What you should do
Return every line of the data below exactly, but do not include the images.

>>>>

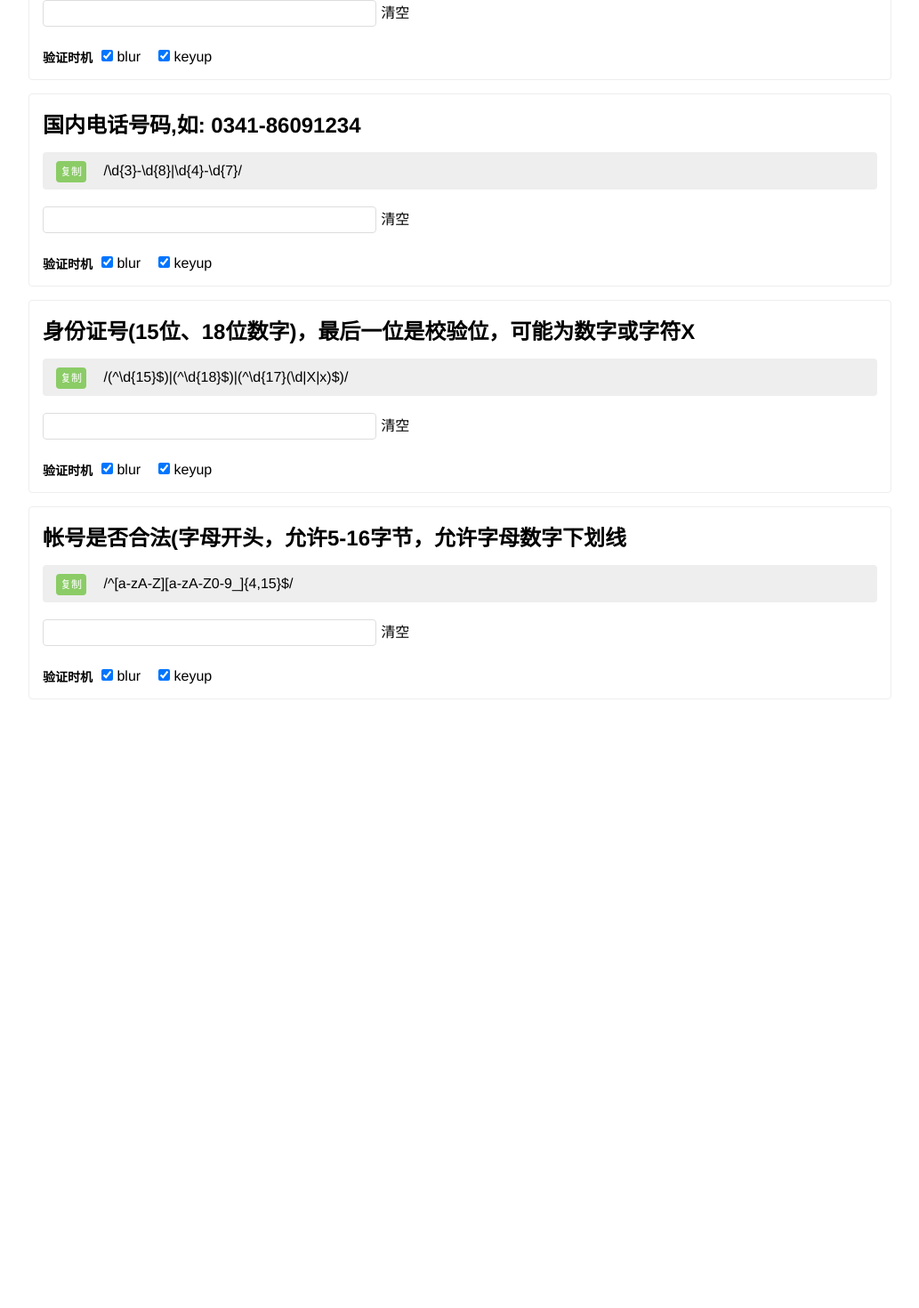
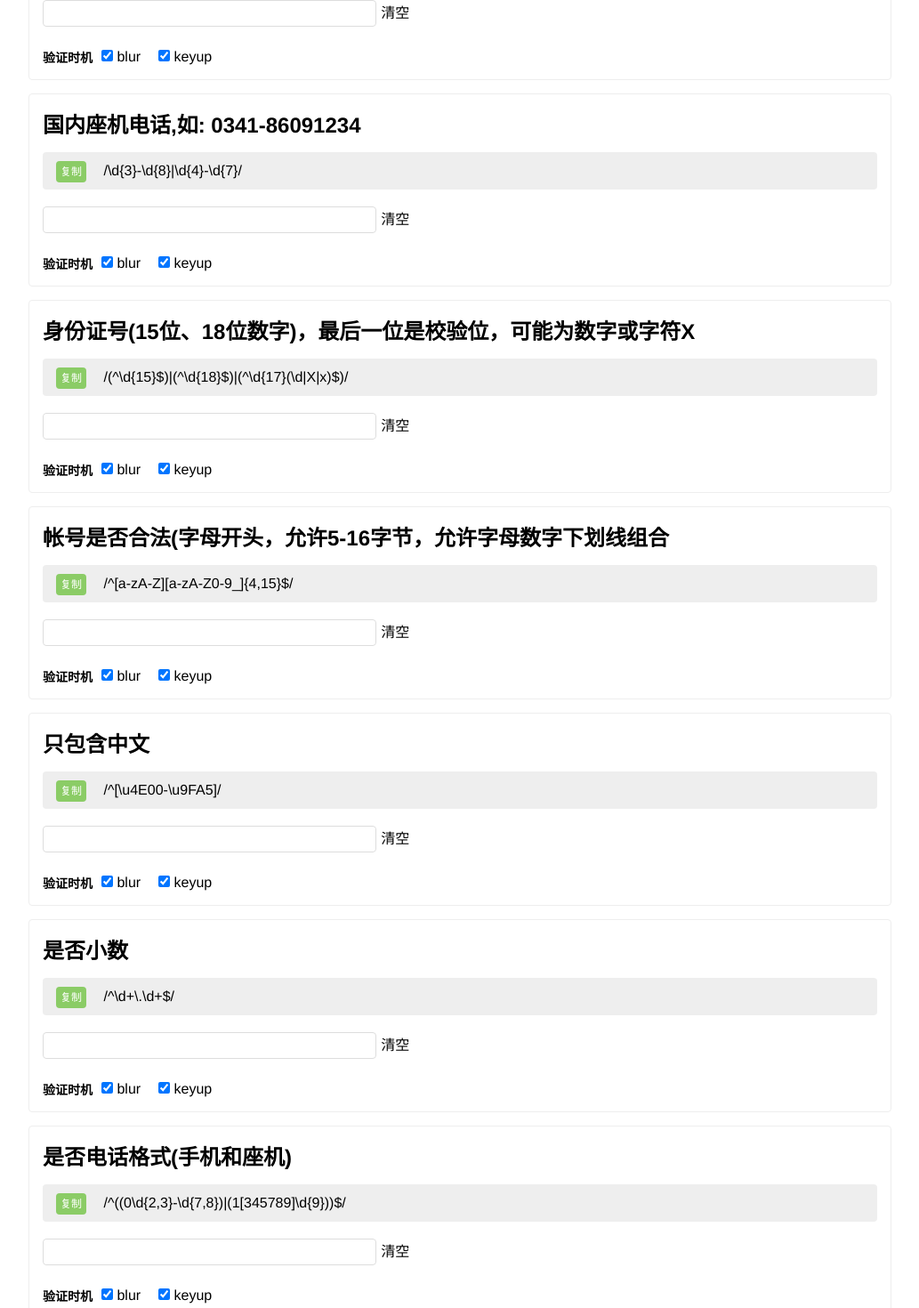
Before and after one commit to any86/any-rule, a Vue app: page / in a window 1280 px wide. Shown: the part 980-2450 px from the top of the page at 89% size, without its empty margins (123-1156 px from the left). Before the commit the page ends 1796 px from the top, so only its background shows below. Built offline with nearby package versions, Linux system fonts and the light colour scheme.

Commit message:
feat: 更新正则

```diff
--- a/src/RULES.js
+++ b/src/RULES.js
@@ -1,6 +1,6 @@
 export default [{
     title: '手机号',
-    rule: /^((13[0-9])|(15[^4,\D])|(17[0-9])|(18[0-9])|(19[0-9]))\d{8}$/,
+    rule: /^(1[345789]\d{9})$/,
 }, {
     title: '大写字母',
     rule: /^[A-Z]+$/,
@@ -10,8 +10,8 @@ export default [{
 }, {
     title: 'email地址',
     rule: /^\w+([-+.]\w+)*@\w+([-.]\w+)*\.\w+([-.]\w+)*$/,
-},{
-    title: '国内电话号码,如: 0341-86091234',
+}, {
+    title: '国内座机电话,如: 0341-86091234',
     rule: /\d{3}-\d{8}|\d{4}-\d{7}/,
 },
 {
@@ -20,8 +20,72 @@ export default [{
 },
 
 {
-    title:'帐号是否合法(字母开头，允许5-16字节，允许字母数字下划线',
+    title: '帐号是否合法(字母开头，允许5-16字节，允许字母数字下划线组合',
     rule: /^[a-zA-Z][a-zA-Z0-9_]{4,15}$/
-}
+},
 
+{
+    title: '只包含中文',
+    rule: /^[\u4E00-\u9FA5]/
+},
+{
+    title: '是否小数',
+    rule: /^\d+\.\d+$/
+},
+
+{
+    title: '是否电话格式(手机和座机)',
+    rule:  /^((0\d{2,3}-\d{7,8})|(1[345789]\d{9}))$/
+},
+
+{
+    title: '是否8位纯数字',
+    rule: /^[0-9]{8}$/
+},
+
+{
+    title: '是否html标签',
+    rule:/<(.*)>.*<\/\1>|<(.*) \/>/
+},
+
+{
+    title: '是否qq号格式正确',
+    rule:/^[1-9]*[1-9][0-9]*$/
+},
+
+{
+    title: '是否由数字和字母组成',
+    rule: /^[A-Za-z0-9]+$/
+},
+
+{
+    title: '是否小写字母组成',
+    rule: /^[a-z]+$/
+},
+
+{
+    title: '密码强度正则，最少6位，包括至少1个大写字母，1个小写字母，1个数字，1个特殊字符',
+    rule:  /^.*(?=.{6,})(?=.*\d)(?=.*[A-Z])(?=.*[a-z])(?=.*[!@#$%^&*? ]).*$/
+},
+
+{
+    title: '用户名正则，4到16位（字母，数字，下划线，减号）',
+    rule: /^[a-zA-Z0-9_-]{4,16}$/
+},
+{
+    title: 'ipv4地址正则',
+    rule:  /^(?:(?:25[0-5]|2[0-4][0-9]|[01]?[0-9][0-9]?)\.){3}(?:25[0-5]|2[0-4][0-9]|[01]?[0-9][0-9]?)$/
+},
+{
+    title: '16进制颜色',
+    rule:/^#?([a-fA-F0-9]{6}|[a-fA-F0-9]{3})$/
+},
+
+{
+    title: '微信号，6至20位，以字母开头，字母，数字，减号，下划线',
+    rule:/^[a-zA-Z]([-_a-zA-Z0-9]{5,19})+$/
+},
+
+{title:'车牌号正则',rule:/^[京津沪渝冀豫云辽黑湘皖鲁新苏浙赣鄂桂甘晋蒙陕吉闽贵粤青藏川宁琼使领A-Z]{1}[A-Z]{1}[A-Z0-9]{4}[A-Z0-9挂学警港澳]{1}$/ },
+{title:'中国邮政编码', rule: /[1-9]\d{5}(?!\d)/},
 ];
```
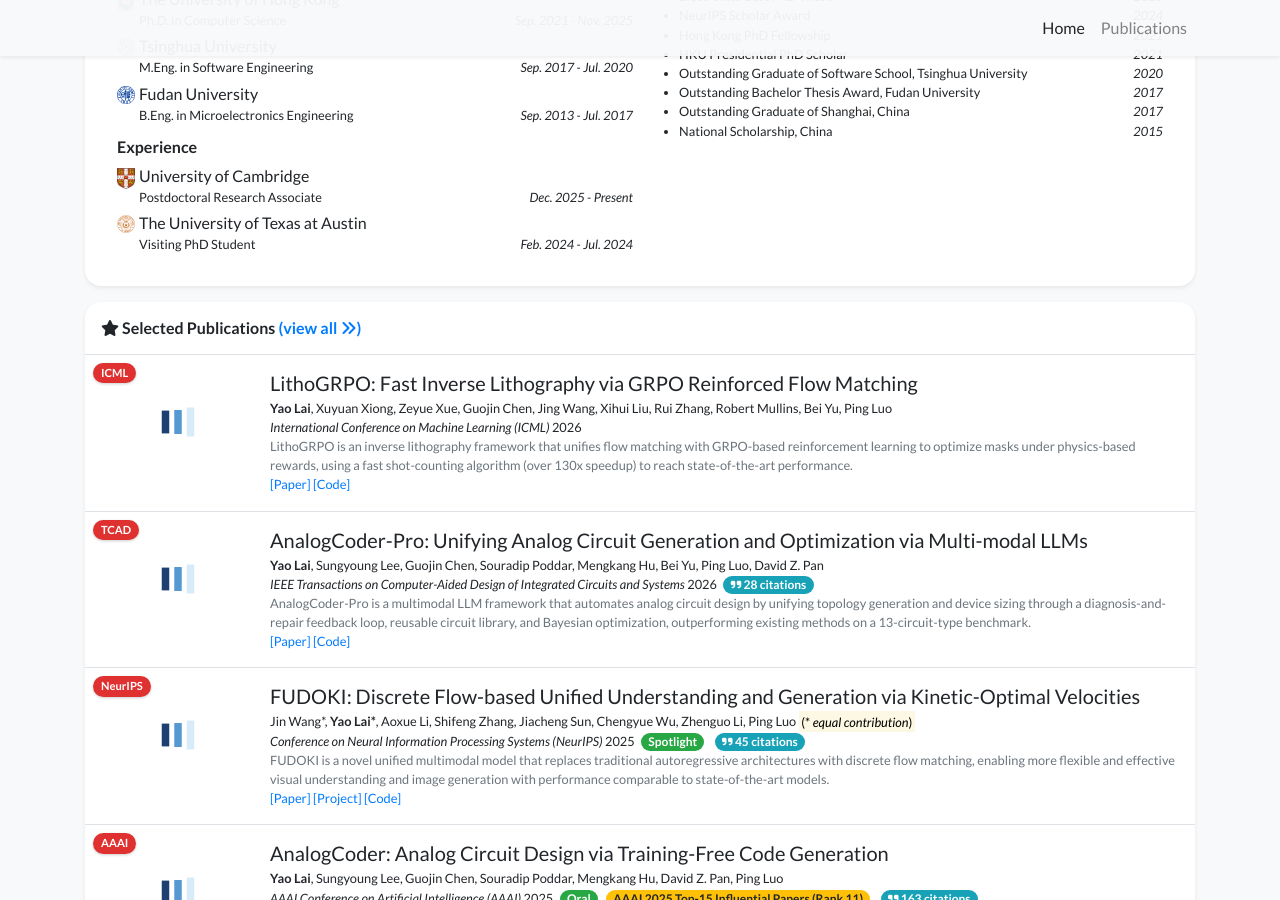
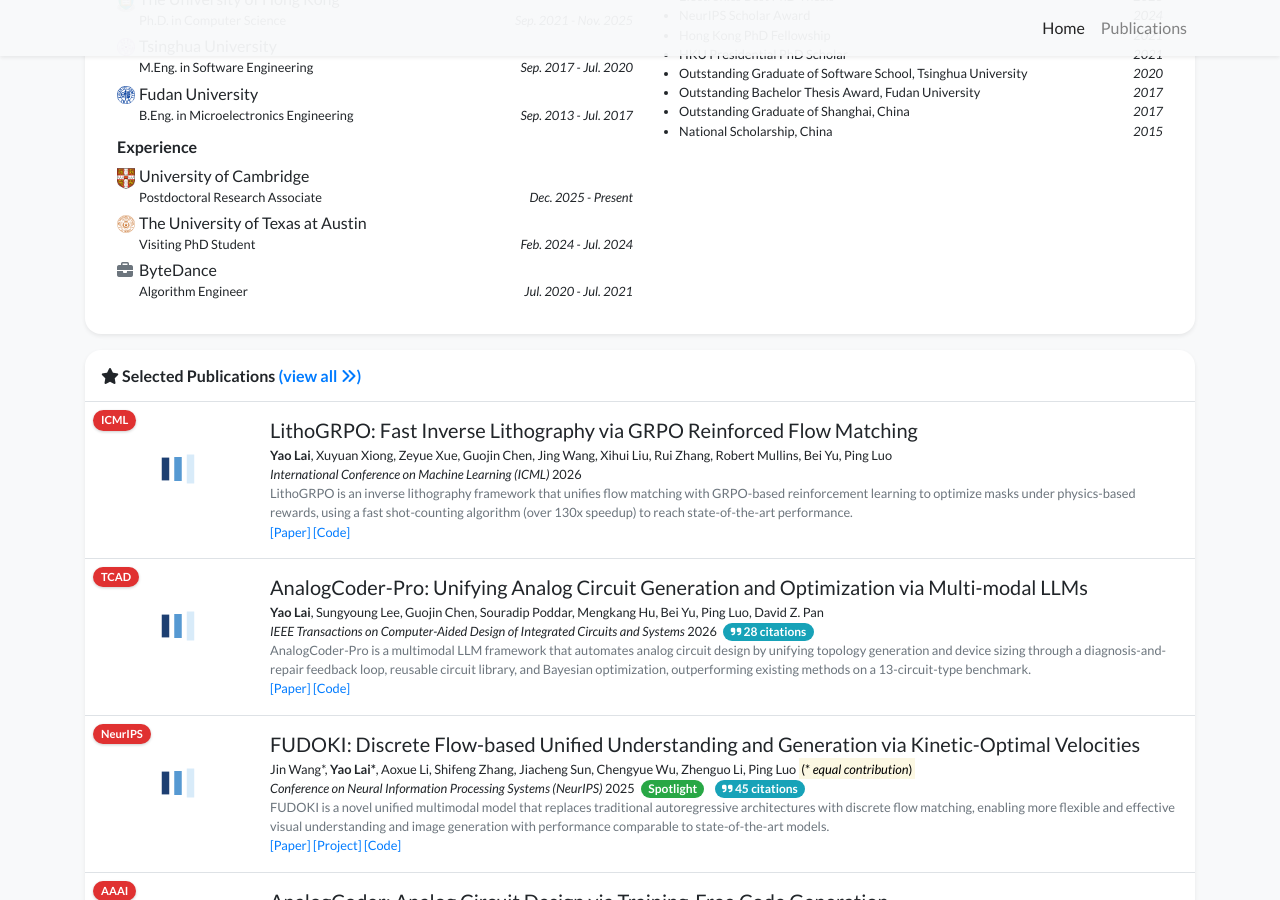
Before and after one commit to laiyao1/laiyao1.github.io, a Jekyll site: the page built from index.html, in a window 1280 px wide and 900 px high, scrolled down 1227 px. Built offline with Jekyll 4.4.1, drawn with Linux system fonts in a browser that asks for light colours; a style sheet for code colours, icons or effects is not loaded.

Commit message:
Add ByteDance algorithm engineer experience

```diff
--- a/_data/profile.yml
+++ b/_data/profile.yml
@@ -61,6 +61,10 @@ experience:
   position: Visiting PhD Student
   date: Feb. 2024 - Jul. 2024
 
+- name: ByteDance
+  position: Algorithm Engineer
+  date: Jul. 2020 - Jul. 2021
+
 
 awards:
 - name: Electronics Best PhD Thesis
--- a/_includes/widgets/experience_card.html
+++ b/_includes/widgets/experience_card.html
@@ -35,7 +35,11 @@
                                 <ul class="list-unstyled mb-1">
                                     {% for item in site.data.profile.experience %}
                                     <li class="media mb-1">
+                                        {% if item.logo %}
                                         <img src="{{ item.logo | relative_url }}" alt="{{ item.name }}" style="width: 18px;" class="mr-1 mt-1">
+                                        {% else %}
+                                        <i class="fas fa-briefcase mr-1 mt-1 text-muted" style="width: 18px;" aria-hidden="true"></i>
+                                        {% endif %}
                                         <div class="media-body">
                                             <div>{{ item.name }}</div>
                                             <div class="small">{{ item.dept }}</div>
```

<<<<

Result for this exercise
Before and after one commit to any86/any-rule, a Vue app: page / in a window 1280 px wide. Shown: the part 980-2450 px from the top of the page at 89% size, without its empty margins (123-1156 px from the left). Before the commit the page ends 1796 px from the top, so only its background shows below. Built offline with nearby package versions, Linux system fonts and the light colour scheme.

Commit message:
feat: 更新正则

```diff
--- a/src/RULES.js
+++ b/src/RULES.js
@@ -1,6 +1,6 @@
 export default [{
     title: '手机号',
-    rule: /^((13[0-9])|(15[^4,\D])|(17[0-9])|(18[0-9])|(19[0-9]))\d{8}$/,
+    rule: /^(1[345789]\d{9})$/,
 }, {
     title: '大写字母',
     rule: /^[A-Z]+$/,
@@ -10,8 +10,8 @@ export default [{
 }, {
     title: 'email地址',
     rule: /^\w+([-+.]\w+)*@\w+([-.]\w+)*\.\w+([-.]\w+)*$/,
-},{
-    title: '国内电话号码,如: 0341-86091234',
+}, {
+    title: '国内座机电话,如: 0341-86091234',
     rule: /\d{3}-\d{8}|\d{4}-\d{7}/,
 },
 {
@@ -20,8 +20,72 @@ export default [{
 },
 
 {
-    title:'帐号是否合法(字母开头，允许5-16字节，允许字母数字下划线',
+    title: '帐号是否合法(字母开头，允许5-16字节，允许字母数字下划线组合',
     rule: /^[a-zA-Z][a-zA-Z0-9_]{4,15}$/
-}
+},
 
+{
+    title: '只包含中文',
+    rule: /^[\u4E00-\u9FA5]/
+},
+{
+    title: '是否小数',
+    rule: /^\d+\.\d+$/
+},
+
+{
+    title: '是否电话格式(手机和座机)',
+    rule:  /^((0\d{2,3}-\d{7,8})|(1[345789]\d{9}))$/
+},
+
+{
+    title: '是否8位纯数字',
+    rule: /^[0-9]{8}$/
+},
+
+{
+    title: '是否html标签',
+    rule:/<(.*)>.*<\/\1>|<(.*) \/>/
+},
+
+{
+    title: '是否qq号格式正确',
+    rule:/^[1-9]*[1-9][0-9]*$/
+},
+
+{
+    title: '是否由数字和字母组成',
+    rule: /^[A-Za-z0-9]+$/
+},
+
+{
+    title: '是否小写字母组成',
+    rule: /^[a-z]+$/
+},
+
+{
+    title: '密码强度正则，最少6位，包括至少1个大写字母，1个小写字母，1个数字，1个特殊字符',
+    rule:  /^.*(?=.{6,})(?=.*\d)(?=.*[A-Z])(?=.*[a-z])(?=.*[!@#$%^&*? ]).*$/
+},
+
+{
+    title: '用户名正则，4到16位（字母，数字，下划线，减号）',
+    rule: /^[a-zA-Z0-9_-]{4,16}$/
+},
+{
+    title: 'ipv4地址正则',
+    rule:  /^(?:(?:25[0-5]|2[0-4][0-9]|[01]?[0-9][0-9]?)\.){3}(?:25[0-5]|2[0-4][0-9]|[01]?[0-9][0-9]?)$/
+},
+{
+    title: '16进制颜色',
+    rule:/^#?([a-fA-F0-9]{6}|[a-fA-F0-9]{3})$/
+},
+
+{
+    title: '微信号，6至20位，以字母开头，字母，数字，减号，下划线',
+    rule:/^[a-zA-Z]([-_a-zA-Z0-9]{5,19})+$/
+},
+
+{title:'车牌号正则',rule:/^[京津沪渝冀豫云辽黑湘皖鲁新苏浙赣鄂桂甘晋蒙陕吉闽贵粤青藏川宁琼使领A-Z]{1}[A-Z]{1}[A-Z0-9]{4}[A-Z0-9挂学警港澳]{1}$/ },
+{title:'中国邮政编码', rule: /[1-9]\d{5}(?!\d)/},
 ];
```
Before and after one commit to laiyao1/laiyao1.github.io, a Jekyll site: the page built from index.html, in a window 1280 px wide and 900 px high, scrolled down 1227 px. Built offline with Jekyll 4.4.1, drawn with Linux system fonts in a browser that asks for light colours; a style sheet for code colours, icons or effects is not loaded.

Commit message:
Add ByteDance algorithm engineer experience

```diff
--- a/_data/profile.yml
+++ b/_data/profile.yml
@@ -61,6 +61,10 @@ experience:
   position: Visiting PhD Student
   date: Feb. 2024 - Jul. 2024
 
+- name: ByteDance
+  position: Algorithm Engineer
+  date: Jul. 2020 - Jul. 2021
+
 
 awards:
 - name: Electronics Best PhD Thesis
--- a/_includes/widgets/experience_card.html
+++ b/_includes/widgets/experience_card.html
@@ -35,7 +35,11 @@
                                 <ul class="list-unstyled mb-1">
                                     {% for item in site.data.profile.experience %}
                                     <li class="media mb-1">
+                                        {% if item.logo %}
                                         <img src="{{ item.logo | relative_url }}" alt="{{ item.name }}" style="width: 18px;" class="mr-1 mt-1">
+                                        {% else %}
+                                        <i class="fas fa-briefcase mr-1 mt-1 text-muted" style="width: 18px;" aria-hidden="true"></i>
+                                        {% endif %}
                                         <div class="media-body">
                                             <div>{{ item.name }}</div>
                                             <div class="small">{{ item.dept }}</div>
```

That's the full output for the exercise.